Callaway Golf Company

December 22, 2003


Jonathan G. Katz
U.S. Securities and Exchange Commission
450 Fifth Street NW
Washington, DC 20549-0609

Re: File No. S7-19-03

Dear Mr. Katz:

We appreciate this opportunity to provide comments on the Securities and Exchange Commission's ("SEC") proposed rules to require companies to include shareholder nominees for director in company proxy materials under certain circumstances (the "Proposed Rules").

Callaway Golf Company has long been a strong supporter of good corporate governance. Based on our experience, however, we believe that the Proposed Rules will not result in an improvement in corporate governance. Instead, we believe the Proposed Rules will result in divisive, contested director elections and contested elections are not the best means of selecting qualified board members. Rather, we believe an independent governance committee is best suited to select qualified directors with the unique mix of skills and experience needed to oversee each company.
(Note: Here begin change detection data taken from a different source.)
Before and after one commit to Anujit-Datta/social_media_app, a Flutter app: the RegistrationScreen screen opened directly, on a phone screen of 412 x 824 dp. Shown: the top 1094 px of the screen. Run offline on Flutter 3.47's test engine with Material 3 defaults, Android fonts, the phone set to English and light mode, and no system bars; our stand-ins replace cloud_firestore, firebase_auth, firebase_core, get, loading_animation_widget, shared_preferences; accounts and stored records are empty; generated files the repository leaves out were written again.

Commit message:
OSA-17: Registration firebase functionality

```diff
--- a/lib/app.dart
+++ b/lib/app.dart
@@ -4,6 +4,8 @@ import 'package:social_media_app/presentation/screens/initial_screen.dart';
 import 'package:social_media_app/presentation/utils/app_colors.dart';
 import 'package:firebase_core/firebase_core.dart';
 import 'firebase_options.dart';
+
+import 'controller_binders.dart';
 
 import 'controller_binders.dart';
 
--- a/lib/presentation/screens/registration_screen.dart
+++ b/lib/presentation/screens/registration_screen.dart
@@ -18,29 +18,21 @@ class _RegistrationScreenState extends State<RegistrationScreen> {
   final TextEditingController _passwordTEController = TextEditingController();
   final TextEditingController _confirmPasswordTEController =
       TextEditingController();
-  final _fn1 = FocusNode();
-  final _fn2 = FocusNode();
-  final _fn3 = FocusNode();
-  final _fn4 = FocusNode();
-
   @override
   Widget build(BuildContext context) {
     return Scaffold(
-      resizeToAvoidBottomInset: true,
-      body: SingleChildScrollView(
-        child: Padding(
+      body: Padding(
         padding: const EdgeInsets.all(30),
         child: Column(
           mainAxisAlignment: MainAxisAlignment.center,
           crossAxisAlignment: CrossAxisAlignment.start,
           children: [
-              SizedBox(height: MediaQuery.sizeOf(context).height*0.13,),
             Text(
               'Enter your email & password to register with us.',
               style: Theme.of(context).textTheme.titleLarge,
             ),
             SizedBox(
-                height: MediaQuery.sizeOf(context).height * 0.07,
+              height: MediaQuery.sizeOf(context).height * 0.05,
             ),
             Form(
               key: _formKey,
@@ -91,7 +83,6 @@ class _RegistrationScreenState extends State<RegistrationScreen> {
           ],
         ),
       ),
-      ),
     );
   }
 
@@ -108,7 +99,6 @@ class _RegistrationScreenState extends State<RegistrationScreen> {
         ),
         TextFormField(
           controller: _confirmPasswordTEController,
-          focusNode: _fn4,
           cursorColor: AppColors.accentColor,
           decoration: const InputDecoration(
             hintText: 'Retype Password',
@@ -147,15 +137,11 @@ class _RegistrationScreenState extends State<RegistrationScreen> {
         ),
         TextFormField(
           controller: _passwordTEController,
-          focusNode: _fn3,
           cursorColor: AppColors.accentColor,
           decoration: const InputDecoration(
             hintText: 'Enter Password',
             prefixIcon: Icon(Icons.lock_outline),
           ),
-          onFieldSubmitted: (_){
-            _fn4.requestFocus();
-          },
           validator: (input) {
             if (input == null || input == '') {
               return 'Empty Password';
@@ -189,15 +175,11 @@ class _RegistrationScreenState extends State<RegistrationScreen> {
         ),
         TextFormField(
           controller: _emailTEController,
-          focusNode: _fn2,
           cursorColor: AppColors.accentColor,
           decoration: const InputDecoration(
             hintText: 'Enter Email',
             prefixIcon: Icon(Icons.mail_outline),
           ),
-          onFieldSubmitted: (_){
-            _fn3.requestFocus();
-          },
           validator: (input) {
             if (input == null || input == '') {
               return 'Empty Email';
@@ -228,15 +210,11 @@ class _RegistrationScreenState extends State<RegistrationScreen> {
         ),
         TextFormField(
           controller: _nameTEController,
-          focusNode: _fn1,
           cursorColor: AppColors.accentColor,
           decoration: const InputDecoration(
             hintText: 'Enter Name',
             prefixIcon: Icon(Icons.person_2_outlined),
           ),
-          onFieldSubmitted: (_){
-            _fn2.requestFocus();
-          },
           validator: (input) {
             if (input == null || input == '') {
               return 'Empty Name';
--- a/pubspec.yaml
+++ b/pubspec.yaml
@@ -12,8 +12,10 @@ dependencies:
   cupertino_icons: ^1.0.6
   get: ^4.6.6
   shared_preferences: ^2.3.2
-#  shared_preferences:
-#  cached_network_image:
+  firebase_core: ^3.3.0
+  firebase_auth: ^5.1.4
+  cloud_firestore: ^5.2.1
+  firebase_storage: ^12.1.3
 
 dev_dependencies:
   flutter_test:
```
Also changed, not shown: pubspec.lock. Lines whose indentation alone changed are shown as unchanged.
In addition, directors have a fiduciary duty to act in the best interest of the company and its shareholders when nominating directors, a duty not shared by shareholders nominating directors. As a result, we believe the Proposed Rules will result in the election of "special interest directors" who further the agendas of the shareholders who nominated them, rather than the interests of all shareholders and the company's long-term business objectives. Furthermore, contested elections are distracting and expensive and could dissuade qualified individuals from serving as corporate directors or could lead to the creation of divisive boards that have difficulty functioning well as a team, all to the detriment of the shareholders.

For the foregoing reasons, we oppose the adoption of the Proposed Rules. Instead, we believe the SEC should give the significant governance reforms recently enacted by Congress, the SEC, the NYSE and others the opportunity to take effect. These reforms include improvements in the director nomination process and provide for additional disclosure of the nomination process. These reforms will make boards more independent and accountable and should be given an opportunity to work before imposing additional, unproven and burdensome requirements upon companies.

If the SEC nevertheless proceeds to consider adopting the Proposed Rules, we strongly urge it to consider significant modifications in the rules to better align the Proposed Rules with the SEC's stated intent of targeting a small number of unresponsive companies. In particular, we urge the SEC to consider the following:

  1. Narrow the application of the Proposed Rules. As proposed, the rules would impact many U.S. public companies - regardless of their corporate governance practices or their responsiveness to shareholders. For example, the trigger based on a majority-vote shareholder proposal to activate shareholder access would apply to any company, not merely those companies that have failed to respond to shareholder concerns. In addition, the possible third trigger discussed in the release, a company's failure to implement a majority-vote shareholder proposal, also would apply to any company and does not take into account the board's fiduciary duty when considering its response to a shareholder proposal. If access to company proxy materials is to be required, the SEC must revise the Proposed Rules to account for these realities and to target only those companies where shareholders have not had adequate access to an effective proxy process.

  2. 1% trigger is too low. Under the Proposed Rules, a shareholder or group of shareholders holding only 1% of the Company's stock could cause a direct access proposal to be submitted to a shareholder vote. Once a direct access proposal is submitted to a shareholder vote, it is likely to be passed. Any contrary conclusion fails to adequately consider the realities of the proxy process, including the considerable influence of proxy voting guidelines of institutional investors and proxy advisory firms such as Institutional Shareholder Services. It is likely that these institutional investors, as well as proxy advisory firms, will revise their proxy voting guidelines to support direct access proposals, and many shareholders will vote in favor of such proposals, if for no other reason than to make access available in case a company is not responsive in the future. As a result, the Proposed Rules place too much control in the hands of such a small constituency and the 1% trigger is too low a threshold. We believe that 5% would be a more appropriate threshold.

In conclusion, we urge the SEC to permit the existing corporate governance reforms to work before proceeding with the Proposed Rules. If, however, the SEC determines to move forward with the Proposed Rules, we believe the rules should be significantly modified to address the concerns outlined above. Finally, we urge the SEC to extend the comment period for the Proposed Rules, as we believe the existing 60-day comment period is insufficient for interested parties to comprehensively review, comment and provide requested information on the Proposed Rules.

Thank you for considering our concerns. If you would like to discuss these comments or any other issue, please do not hesitate to contact me at (760) 804-4056.


Brian P. Lynch
Senior Corporate Counsel